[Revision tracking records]

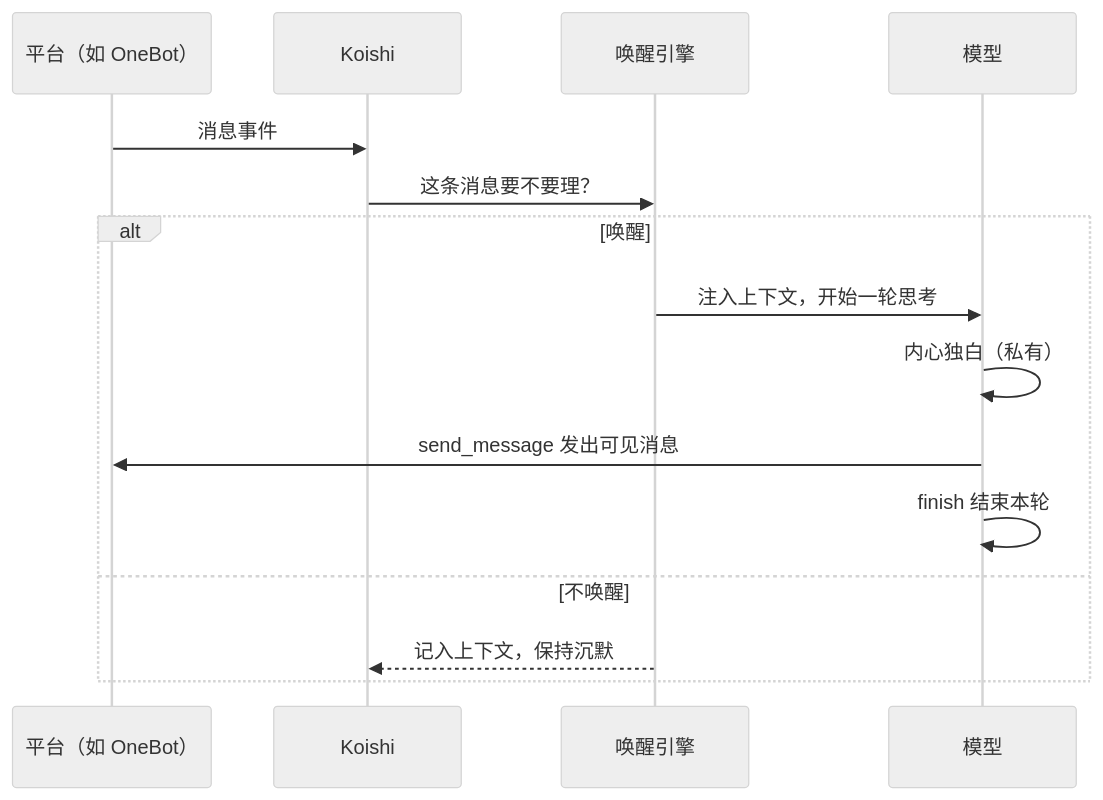
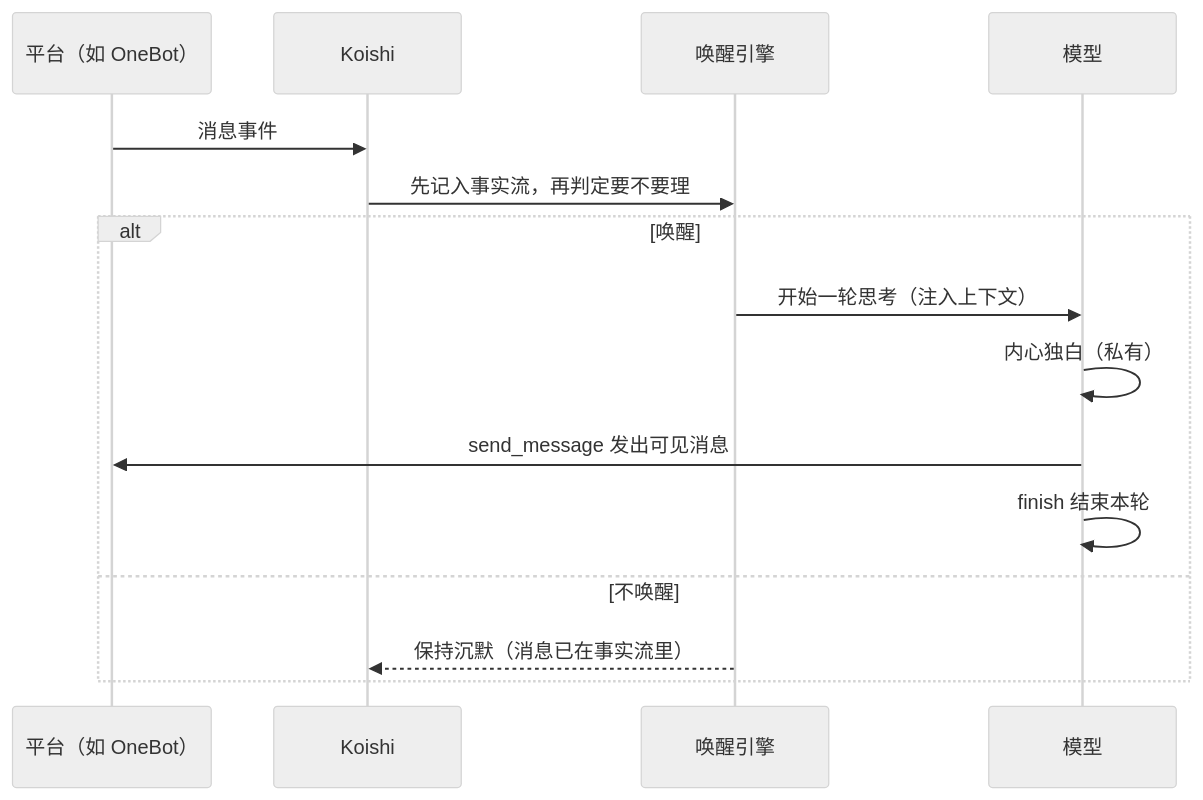
Before and after one commit to YesWeAreBot/ishiki: the diagram in docs/content/docs/index.mdx, drawn with Mermaid (neutral theme). The commit also changed other lines of this file and 17 other files, not shown here.

````diff
--- a/docs/content/docs/index.mdx
+++ b/docs/content/docs/index.mdx
@@ -19,17 +19,17 @@
 ```mermaid
 sequenceDiagram
     participant P as 平台（如 OneBot）
     participant K as Koishi
     participant W as 唤醒引擎
     participant A as 模型
     P->>K: 消息事件
-    K->>W: 这条消息要不要理？
+    K->>W: 先记入事实流，再判定要不要理
     alt 唤醒
-        W->>A: 注入上下文，开始一轮思考
+        W->>A: 开始一轮思考（注入上下文）
         A->>A: 内心独白（私有）
         A->>P: send_message 发出可见消息
         A->>A: finish 结束本轮
     else 不唤醒
-        W-->>K: 记入上下文，保持沉默
+        W-->>K: 保持沉默（消息已在事实流里）
     end
 ```
````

- Assigned task
Each line above where the word "participant" occurs should be copied out.

- Answer to this problem
     participant P as 平台（如 OneBot）
     participant K as Koishi
     participant W as 唤醒引擎
     participant A as 模型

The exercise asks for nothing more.